*Work to complete*. Only lines with the string "boxB" should be returned from the data below.

============

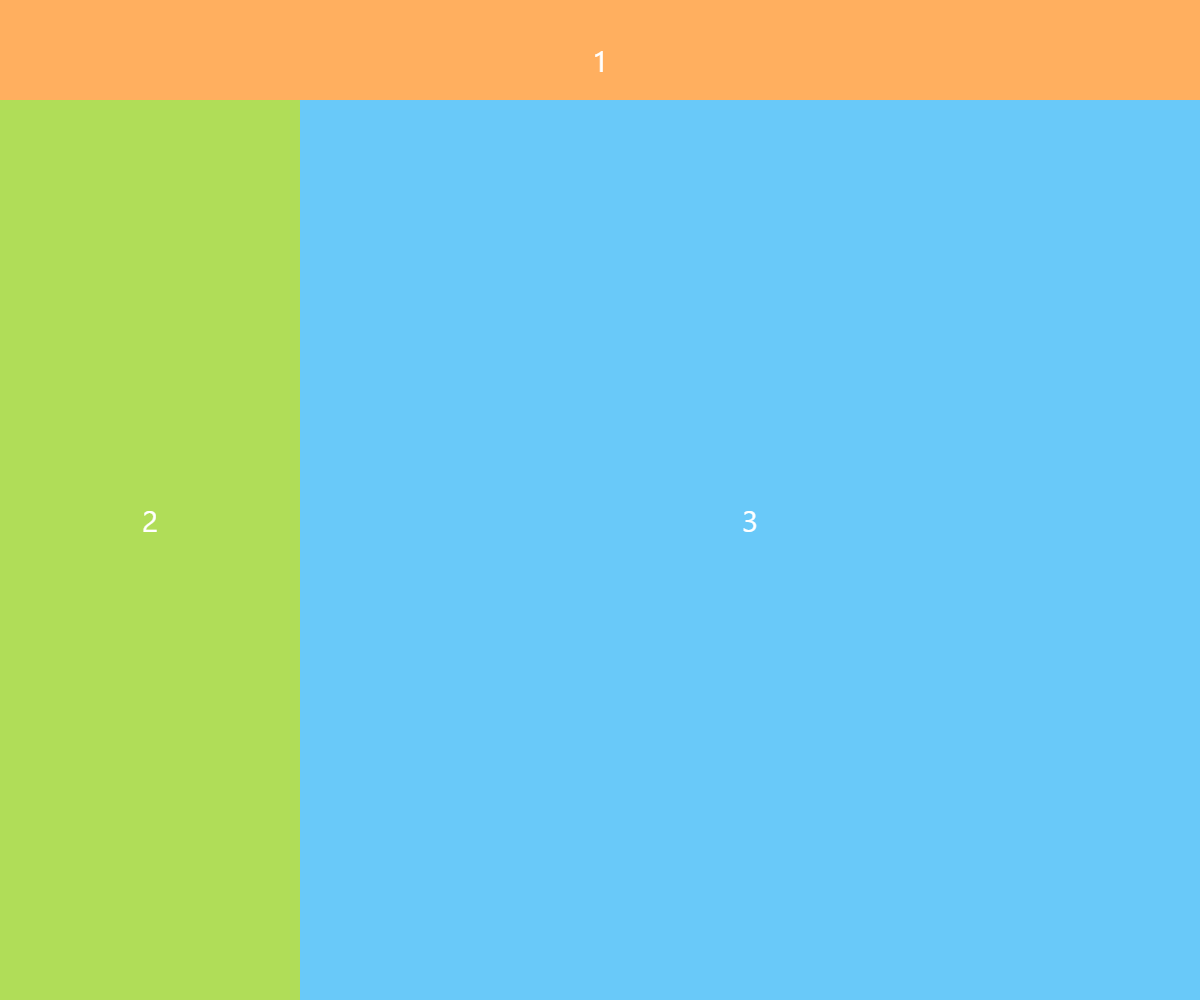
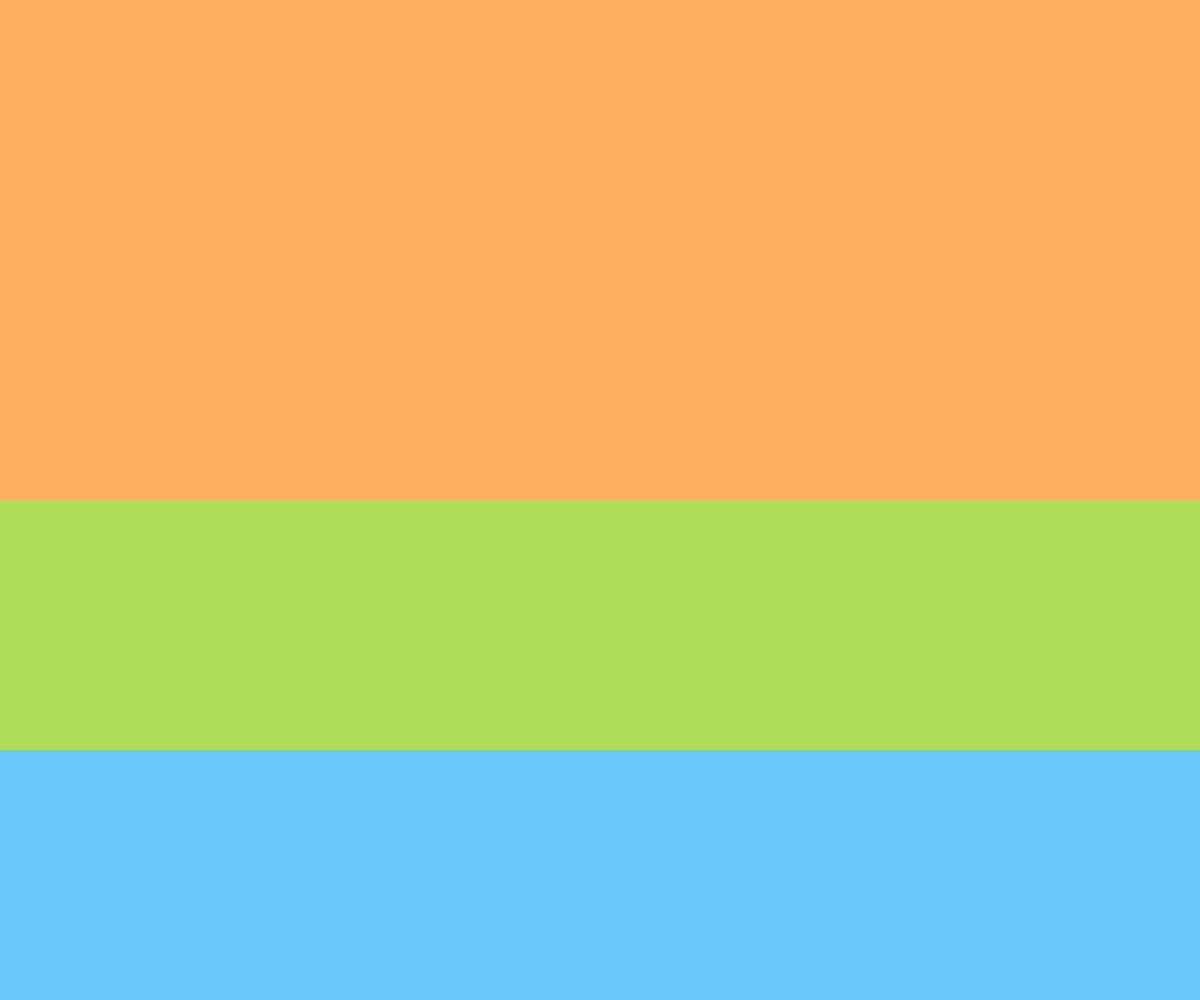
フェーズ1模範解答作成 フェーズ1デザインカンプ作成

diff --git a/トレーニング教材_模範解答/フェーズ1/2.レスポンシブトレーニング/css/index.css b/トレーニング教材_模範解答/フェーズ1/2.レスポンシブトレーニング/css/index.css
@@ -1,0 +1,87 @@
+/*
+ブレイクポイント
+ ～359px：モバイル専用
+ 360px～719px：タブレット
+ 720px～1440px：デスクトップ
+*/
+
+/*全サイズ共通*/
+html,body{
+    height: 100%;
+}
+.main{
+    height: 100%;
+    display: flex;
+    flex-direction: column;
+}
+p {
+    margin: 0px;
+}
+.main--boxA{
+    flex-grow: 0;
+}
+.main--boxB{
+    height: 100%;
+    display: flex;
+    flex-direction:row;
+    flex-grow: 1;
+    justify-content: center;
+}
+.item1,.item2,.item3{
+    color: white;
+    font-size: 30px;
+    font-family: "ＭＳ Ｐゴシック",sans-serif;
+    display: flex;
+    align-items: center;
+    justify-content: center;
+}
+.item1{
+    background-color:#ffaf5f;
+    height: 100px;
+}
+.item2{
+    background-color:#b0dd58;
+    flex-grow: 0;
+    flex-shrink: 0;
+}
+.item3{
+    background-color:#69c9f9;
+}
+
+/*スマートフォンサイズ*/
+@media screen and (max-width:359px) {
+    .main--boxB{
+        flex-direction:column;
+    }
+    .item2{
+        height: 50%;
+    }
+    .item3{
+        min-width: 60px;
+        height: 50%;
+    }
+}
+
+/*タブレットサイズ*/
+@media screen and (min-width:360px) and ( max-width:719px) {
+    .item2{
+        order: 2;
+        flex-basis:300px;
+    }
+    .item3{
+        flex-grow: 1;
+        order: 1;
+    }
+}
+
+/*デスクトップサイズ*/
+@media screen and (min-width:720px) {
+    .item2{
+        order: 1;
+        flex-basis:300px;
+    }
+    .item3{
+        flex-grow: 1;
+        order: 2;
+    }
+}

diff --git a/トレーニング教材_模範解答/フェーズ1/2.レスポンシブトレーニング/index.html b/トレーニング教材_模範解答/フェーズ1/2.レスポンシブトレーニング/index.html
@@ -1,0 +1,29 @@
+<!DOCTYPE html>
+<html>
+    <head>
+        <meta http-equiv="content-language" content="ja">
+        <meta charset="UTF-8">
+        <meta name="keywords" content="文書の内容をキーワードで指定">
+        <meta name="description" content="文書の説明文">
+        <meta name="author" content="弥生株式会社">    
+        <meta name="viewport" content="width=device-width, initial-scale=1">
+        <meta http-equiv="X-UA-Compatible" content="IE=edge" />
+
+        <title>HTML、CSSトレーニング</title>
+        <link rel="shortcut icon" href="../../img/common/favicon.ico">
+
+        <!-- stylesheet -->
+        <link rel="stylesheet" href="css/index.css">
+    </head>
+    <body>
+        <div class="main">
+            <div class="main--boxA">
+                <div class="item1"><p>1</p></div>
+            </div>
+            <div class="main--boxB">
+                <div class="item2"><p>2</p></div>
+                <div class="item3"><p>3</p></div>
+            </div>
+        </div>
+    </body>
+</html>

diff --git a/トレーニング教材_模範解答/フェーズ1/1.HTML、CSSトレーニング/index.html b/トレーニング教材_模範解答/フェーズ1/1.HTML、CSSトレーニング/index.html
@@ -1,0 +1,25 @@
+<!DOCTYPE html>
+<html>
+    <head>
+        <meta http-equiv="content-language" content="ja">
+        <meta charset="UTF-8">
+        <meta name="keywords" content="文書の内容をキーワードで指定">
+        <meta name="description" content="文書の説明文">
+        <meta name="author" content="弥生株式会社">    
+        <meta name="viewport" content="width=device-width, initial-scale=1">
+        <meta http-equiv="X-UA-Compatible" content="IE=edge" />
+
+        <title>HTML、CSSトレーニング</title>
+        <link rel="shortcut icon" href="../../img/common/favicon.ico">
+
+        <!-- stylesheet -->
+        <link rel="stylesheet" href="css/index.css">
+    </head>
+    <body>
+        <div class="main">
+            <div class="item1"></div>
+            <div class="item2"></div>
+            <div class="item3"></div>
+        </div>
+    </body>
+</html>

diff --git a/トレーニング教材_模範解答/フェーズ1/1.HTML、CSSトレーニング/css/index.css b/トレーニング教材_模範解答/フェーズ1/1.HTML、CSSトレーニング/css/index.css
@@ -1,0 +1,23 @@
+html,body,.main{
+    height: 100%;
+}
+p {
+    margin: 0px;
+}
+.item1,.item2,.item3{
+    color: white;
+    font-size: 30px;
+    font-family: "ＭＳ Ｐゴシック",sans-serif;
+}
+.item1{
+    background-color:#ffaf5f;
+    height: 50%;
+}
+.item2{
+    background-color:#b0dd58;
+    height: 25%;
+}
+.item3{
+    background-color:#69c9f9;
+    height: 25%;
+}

============

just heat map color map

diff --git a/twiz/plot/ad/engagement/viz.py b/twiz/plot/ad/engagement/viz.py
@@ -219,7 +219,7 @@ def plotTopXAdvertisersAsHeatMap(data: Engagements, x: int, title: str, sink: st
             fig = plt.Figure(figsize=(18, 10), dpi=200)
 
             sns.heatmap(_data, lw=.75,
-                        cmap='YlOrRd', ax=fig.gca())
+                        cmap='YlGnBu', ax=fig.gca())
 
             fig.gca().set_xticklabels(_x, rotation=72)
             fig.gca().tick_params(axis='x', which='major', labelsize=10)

============

*Written solution*.
+.main--boxB{
+    .main--boxB{
+            <div class="main--boxB">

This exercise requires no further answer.